Web interface edit records:
- - - - -
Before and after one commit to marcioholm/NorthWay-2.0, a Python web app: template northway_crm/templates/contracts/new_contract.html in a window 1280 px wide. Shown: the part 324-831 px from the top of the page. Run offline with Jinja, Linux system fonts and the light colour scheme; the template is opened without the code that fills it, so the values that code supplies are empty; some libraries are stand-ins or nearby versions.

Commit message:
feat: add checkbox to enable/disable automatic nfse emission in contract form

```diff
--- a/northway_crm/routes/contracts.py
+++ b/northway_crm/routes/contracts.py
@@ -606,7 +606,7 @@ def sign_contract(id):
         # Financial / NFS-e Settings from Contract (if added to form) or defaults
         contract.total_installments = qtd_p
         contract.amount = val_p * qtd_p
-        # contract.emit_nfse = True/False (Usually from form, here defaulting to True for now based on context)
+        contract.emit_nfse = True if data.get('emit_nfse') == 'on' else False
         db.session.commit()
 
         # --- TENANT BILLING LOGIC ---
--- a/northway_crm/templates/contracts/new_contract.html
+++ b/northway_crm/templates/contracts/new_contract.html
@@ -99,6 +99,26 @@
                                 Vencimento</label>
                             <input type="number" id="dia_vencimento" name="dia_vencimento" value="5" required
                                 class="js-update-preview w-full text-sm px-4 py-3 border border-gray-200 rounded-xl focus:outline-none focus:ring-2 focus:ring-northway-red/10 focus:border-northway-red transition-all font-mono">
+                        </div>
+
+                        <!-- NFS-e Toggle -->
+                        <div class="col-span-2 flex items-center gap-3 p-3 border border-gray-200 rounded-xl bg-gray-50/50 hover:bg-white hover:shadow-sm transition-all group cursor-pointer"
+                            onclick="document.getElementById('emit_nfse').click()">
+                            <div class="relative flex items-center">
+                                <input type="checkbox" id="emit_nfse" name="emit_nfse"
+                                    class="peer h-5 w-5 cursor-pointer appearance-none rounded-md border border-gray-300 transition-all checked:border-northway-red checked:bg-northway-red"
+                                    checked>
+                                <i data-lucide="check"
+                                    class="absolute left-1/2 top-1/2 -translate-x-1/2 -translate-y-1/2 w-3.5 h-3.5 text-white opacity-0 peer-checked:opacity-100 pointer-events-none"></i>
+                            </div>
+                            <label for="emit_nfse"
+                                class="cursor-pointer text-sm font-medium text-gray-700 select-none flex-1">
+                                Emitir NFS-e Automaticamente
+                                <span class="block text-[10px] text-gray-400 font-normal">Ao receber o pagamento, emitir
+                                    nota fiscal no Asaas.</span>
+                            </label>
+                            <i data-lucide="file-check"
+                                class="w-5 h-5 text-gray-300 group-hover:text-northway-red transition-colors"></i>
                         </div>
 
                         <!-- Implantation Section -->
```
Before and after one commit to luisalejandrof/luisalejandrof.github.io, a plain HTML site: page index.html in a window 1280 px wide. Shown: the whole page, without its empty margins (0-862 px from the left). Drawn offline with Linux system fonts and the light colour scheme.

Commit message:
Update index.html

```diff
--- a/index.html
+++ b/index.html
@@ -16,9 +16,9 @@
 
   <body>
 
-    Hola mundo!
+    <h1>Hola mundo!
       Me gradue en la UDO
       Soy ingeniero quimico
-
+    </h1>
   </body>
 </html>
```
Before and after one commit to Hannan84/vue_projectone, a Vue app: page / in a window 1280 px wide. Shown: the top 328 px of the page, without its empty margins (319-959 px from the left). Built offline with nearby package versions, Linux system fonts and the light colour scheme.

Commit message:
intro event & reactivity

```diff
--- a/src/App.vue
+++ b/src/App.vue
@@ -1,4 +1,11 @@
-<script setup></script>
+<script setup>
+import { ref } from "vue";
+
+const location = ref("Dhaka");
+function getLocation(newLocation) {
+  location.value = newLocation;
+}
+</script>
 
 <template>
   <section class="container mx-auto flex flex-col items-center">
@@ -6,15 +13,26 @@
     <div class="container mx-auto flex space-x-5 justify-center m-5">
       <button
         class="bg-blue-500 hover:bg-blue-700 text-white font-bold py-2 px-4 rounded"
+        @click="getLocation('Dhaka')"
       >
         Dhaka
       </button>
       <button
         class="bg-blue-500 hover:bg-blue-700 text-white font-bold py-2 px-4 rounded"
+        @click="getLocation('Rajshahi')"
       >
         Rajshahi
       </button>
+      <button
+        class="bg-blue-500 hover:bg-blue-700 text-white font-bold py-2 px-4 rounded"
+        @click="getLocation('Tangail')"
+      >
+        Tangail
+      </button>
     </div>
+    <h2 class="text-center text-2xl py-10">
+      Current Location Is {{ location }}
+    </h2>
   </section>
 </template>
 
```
- - - - -
§ WHAT THE TASK REQUIRES: Whichever lines of the data include the word "hover", pull them out.

§ RESPONSE TO THIS EXERCISE:
+                        <div class="col-span-2 flex items-center gap-3 p-3 border border-gray-200 rounded-xl bg-gray-50/50 hover:bg-white hover:shadow-sm transition-all group cursor-pointer"
+                                class="w-5 h-5 text-gray-300 group-hover:text-northway-red transition-colors"></i>
         class="bg-blue-500 hover:bg-blue-700 text-white font-bold py-2 px-4 rounded"
         class="bg-blue-500 hover:bg-blue-700 text-white font-bold py-2 px-4 rounded"
+        class="bg-blue-500 hover:bg-blue-700 text-white font-bold py-2 px-4 rounded"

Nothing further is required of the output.